It began rather prosaically. Our heat went off one holiday weekend and my husband decided not to shave. He wasn't making a social statement. He was just cold.
As the temperature continued to drop, his whiskers flourished. By the time the plumber had arrived to fix the pipes, the new look was growing on us. Mostly on him.
His mother-in-law thought his beard-in-training gave him a rakish elegance. I had to admit I liked the way it mussed up his irritatingly well-groomed face.
But a beard? On my beloved? I needed time to think through all the implications.
Fortunately, the decision ws taken out of our hands his first day back at work. Everyone in the office had something to say about his quarter-inch of fuzz. They either wanted to know what he'd told his wife, or else urged him to stick with it no matter what his wife told him. He'd become an overnight cause celebre and there was no turning back.
I was unconvinced and he was still at the scratchy stage, but we agreed to give it a try. Trimming a beard, we decided, might be as therapeutic as planning a garden when the winter doldrums set in.
As he progressed from scratchy to shaggy, we both had our doubts. He had to endure the rusty razor jokes, and I sought solace in the profiles of enlightened visionaries down through the ages who'd worn beards. My list began and ended with Ptolemy.
What finally changed my outlook was a book I came across while going through some boxes in our attic. There on the cover of a recent paperback edition of Travels in Alaskam sat John Muir. Legs crossed dapperly over the edge of a medium sized boulder, one elbow resting on a hiking stick, he'd no doubt paused for a reflective breather between glaciers.
Muir is dressed for the wild in the fashion of a proper 19th-century literary naturalist, in vested suit, tie, hat, and laced boots. What proclaims the explorer in him, however, is his gaze; he has the eager eyes of a seeker of holy grails and trails. What frames the eyes, of course, is a marvelous beard.
White and full and frothy, Muir's beard must rank among the world's lesser known natural splendors. One doesn't turn from it thinking, "John's gone scruffy." One just stares, fascinated. Where did he get those waves?
I found Travels in Alaskam when I was looking for something to give to a friend to send to her son. After spending the summer laying trails in one of the national parks, he'd wintered in at a remote Wyoming ranch, and Muir seemed a likely candidate for fireside reading.
The match-up was better than I'd guessed.

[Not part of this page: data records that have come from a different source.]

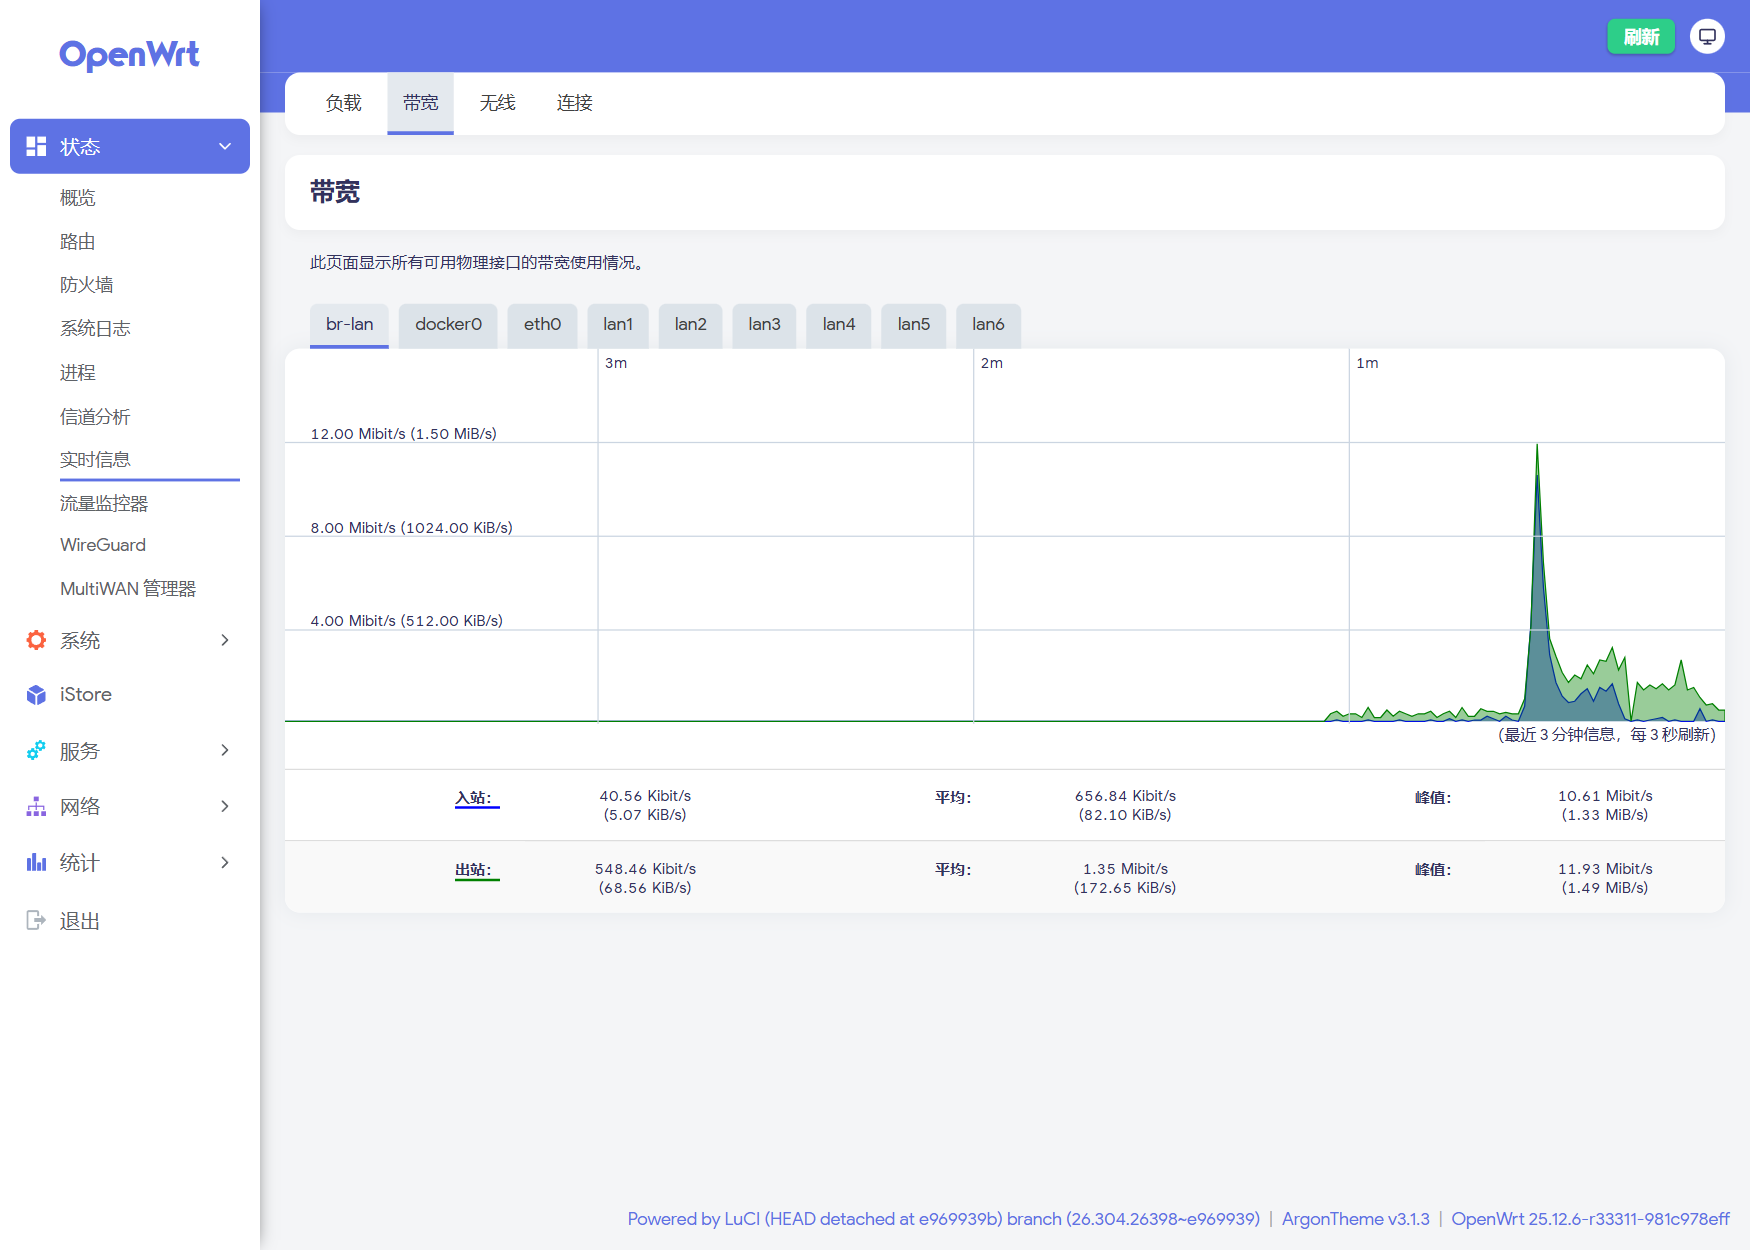
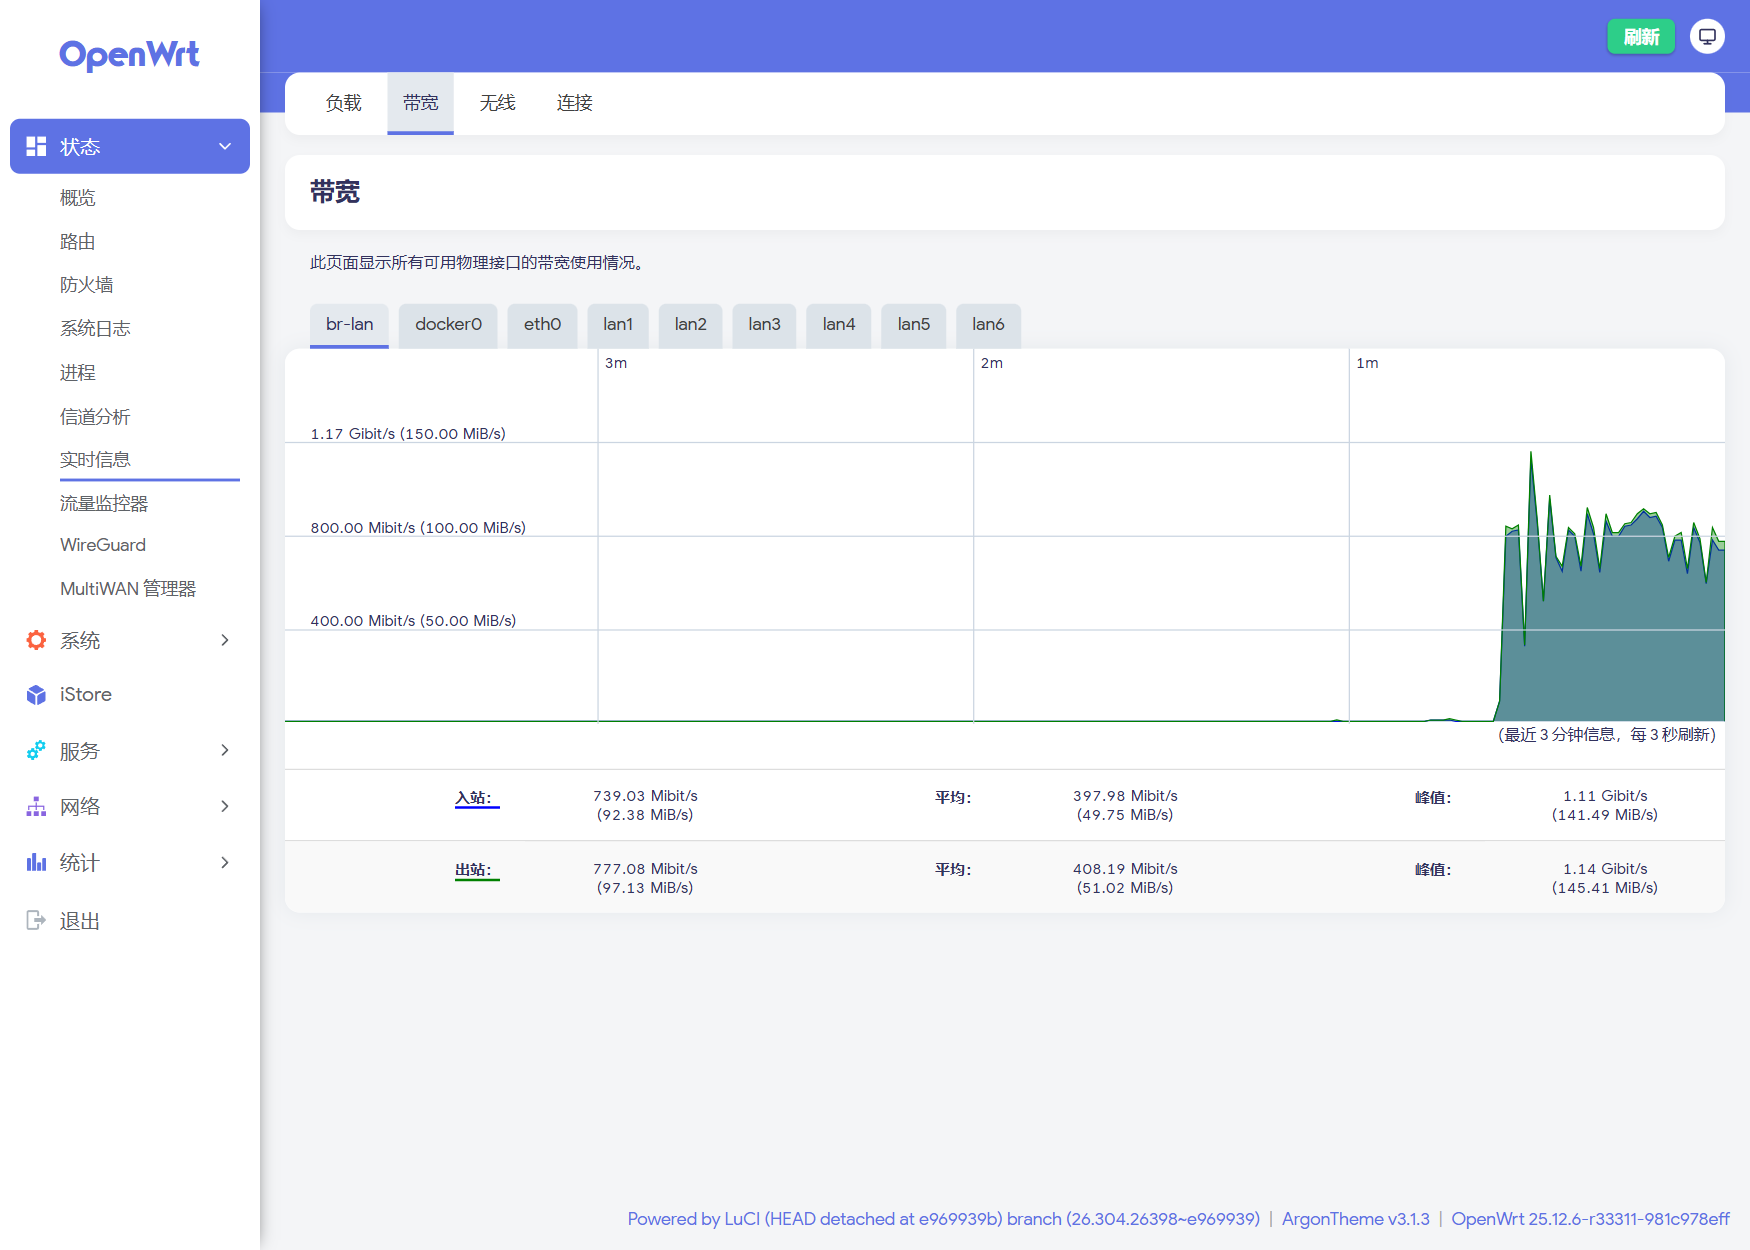
docs: realtime screenshot with the gigabit link saturated

diff --git a/README.en.md b/README.en.md
@@ -14,7 +14,7 @@ A full-source OpenWrt image for the **VMware SD-WAN Edge 610** (same hardware as
 | --- | --- |
 | ![Status overview](docs/screenshots/01-overview.png) | ![Network interfaces](docs/screenshots/02-network.png) |
 
-| OpenClash | Realtime traffic |
+| OpenClash | Realtime traffic (gigabit saturated) |
 | --- | --- |
 | ![OpenClash](docs/screenshots/03-openclash.png) | ![Realtime traffic](docs/screenshots/04-realtime.png) |
 

diff --git a/README.md b/README.md
@@ -14,7 +14,7 @@
 | --- | --- |
 | ![状态概览](docs/screenshots/01-overview.png) | ![网络接口](docs/screenshots/02-network.png) |
 
-| OpenClash | 实时流量 |
+| OpenClash | 实时流量（千兆打满） |
 | --- | --- |
 | ![OpenClash](docs/screenshots/03-openclash.png) | ![实时流量](docs/screenshots/04-realtime.png) |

Yesterday at lunch my friend dug into her purse, pulled out a smudged envelope, and flashed a recent snapshot of her son. "Flashed" because she spent five minutes apologizing for his looks and possibly five seconds showing me the photo.
It was time enough. There on the edge of a Western cliff, legs crossed in front on him, sat another, younger John. The tie and hiking stick were missing, but his gaze was equally clear and purposeful. It was framed, of course, by a thickly textured beard.
Mountain man, his mother called him, with not a little pride. What a path to be climbing, I thought.
Nowadays, when friends ask me how I like my husband's new growth, I find I'm not so hesitant with an answer. He and I may not have challenged too many uncharted lands this week, but our beard is coming along nicely. A nd we're working on the gaze.